Background: Majority of the neonates in developing countries are born and cared for in rural homes but the available information is mostly hospital based.
Objectives: To estimate: (i) the incidence of various neonatal morbidities and associated case fatality in home-cared rural neonates, (ii) proportion of neonates with indications for health care, and (iii) the proportion who actually receive it.
Design: Prospective observational study.
Setting: Rural homes.
Methods: Neonates in 39 study villages in the Gadchiroli district (Maharashtra, India) were observed during one year (1995-96) by 39 trained female village health workers at birth and during neonatal period (0-28 days) by making eight home visits. A physician checked the data and the morbidities were diagnosed by a computer program. Vital statistics in these villages was independently collected.

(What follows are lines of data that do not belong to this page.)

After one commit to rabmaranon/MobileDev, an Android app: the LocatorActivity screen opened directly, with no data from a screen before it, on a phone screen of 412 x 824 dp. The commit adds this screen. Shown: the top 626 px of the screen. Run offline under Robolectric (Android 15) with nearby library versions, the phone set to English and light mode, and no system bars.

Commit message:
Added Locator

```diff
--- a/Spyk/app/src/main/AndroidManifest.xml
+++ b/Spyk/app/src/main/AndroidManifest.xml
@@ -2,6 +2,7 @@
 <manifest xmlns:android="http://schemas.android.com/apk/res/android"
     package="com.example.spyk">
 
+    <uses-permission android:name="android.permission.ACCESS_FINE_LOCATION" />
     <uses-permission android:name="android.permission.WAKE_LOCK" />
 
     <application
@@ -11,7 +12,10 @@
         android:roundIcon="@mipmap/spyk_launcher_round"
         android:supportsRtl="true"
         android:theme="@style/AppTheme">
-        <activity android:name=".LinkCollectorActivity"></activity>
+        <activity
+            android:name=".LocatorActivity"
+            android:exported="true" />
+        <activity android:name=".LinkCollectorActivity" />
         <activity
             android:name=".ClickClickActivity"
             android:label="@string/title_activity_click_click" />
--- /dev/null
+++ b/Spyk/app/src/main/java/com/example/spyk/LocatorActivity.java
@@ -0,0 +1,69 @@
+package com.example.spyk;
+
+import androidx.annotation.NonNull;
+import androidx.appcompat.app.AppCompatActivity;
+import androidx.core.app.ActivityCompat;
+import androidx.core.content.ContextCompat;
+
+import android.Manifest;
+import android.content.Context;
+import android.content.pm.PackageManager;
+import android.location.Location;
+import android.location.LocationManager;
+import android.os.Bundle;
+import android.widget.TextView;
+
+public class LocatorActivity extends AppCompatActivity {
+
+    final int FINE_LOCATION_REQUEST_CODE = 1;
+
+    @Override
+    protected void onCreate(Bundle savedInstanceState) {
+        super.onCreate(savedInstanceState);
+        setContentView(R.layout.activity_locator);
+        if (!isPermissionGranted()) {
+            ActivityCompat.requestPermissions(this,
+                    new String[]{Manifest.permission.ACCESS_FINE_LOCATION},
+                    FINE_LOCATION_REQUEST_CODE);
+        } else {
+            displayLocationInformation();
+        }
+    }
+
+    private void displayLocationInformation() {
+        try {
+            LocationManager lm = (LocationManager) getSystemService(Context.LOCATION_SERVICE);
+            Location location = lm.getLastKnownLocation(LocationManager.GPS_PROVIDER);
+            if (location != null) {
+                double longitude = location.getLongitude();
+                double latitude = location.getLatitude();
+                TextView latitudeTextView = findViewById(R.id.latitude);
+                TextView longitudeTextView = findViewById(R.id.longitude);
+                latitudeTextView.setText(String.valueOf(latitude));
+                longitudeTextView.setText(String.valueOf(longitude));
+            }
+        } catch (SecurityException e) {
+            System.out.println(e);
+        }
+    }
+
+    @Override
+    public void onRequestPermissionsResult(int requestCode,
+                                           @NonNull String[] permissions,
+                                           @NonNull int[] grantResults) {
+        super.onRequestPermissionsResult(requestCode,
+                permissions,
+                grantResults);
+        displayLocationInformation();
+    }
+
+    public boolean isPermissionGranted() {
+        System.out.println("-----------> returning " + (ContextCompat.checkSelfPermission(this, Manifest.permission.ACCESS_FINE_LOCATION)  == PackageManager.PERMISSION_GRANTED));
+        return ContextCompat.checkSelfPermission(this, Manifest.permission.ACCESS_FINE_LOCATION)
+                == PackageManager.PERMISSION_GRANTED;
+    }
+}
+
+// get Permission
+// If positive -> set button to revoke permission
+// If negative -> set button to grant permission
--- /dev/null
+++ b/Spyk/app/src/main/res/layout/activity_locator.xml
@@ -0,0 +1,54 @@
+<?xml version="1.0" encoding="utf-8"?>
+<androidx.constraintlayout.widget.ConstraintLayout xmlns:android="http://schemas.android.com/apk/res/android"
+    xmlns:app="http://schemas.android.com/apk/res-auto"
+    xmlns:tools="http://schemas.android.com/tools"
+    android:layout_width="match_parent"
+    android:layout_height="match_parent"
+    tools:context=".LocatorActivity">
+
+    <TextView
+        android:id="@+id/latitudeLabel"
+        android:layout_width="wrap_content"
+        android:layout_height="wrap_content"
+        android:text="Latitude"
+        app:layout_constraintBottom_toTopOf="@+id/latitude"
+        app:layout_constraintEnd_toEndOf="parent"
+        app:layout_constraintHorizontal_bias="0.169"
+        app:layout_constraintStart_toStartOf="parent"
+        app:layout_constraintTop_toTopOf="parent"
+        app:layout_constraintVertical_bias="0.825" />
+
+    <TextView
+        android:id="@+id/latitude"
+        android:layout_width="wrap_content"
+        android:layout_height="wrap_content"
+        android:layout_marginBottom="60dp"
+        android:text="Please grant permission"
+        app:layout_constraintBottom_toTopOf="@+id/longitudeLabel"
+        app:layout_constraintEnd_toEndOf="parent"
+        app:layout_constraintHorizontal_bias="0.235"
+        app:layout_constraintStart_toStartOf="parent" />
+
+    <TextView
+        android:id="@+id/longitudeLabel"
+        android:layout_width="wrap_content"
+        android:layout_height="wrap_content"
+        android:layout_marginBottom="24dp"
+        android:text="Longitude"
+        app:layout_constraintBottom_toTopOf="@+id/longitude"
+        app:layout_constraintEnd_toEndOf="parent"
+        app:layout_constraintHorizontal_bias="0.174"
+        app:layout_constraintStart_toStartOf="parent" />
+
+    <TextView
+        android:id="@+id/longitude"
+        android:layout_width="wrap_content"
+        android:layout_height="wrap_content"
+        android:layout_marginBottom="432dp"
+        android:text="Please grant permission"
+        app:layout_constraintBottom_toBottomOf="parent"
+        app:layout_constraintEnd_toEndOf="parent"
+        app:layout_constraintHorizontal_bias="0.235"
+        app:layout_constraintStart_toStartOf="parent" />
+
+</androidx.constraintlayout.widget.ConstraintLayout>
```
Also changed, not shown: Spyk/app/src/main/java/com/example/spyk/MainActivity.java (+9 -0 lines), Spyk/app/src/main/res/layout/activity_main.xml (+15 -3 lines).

Results: Out of 1016 live births, 95% occurred at home and 763 (75&%) neonates were observed. The agreement between observations by health workers and physician was 92%. Total 48.2& neonates suffered high risk morbidities (associated case fatality >10%), 72.2% suffered low risk morbidities, and 17.9% gained inadequate weight (less than 300 g). Seventeen percent neonates developed clinical picture suggestive of sepsis. Though 54.4% neonates had indications for health care and 38 out of total 40 neonatal deaths occurred in these, only 2.6% received medical attention. The neonatal mortality rate was 52.4/1000 live births.

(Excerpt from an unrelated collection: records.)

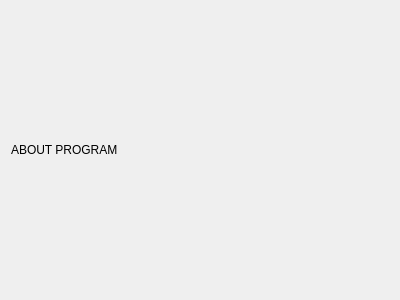
Before: the Qt Designer form InformationSecurityLab1/formaboutprogram.ui in Jambo-TimDevelopment/University_InformationSecurity, drawn with Qt 5.
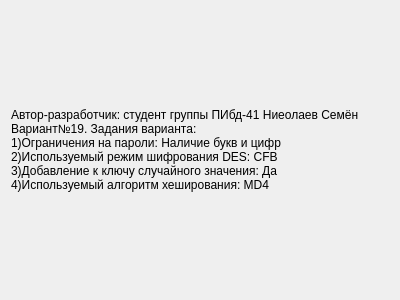
After: the same form once the commit is applied.

Patch:
```diff
--- a/InformationSecurityLab1/formaboutprogram.ui
+++ b/InformationSecurityLab1/formaboutprogram.ui
@@ -17,7 +17,12 @@
    <item>
     <widget class="QLabel" name="label">
      <property name="text">
-      <string>ABOUT PROGRAM</string>
+      <string>Автор-разработчик: студент группы ПИбд-41 Ниеолаев Семён 
+Вариант№19. Задания варианта:
+1)Ограничения на пароли: Наличие букв и цифр
+2)Используемый режим шифрования DES: CFB
+3)Добавление к ключу случайного значения: Да
+4)Используемый алгоритм хеширования: MD4</string>
      </property>
     </widget>
    </item>
```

Conclusion: Nearly half of the neonates in rural homes developed high risk morbidities ten times the neonatal morbidity rate and needed health care but practically none received it. The magnitude of care gap suggests an urgent need for developing home-based neonatal care to reduce neonatal morbidities and mortality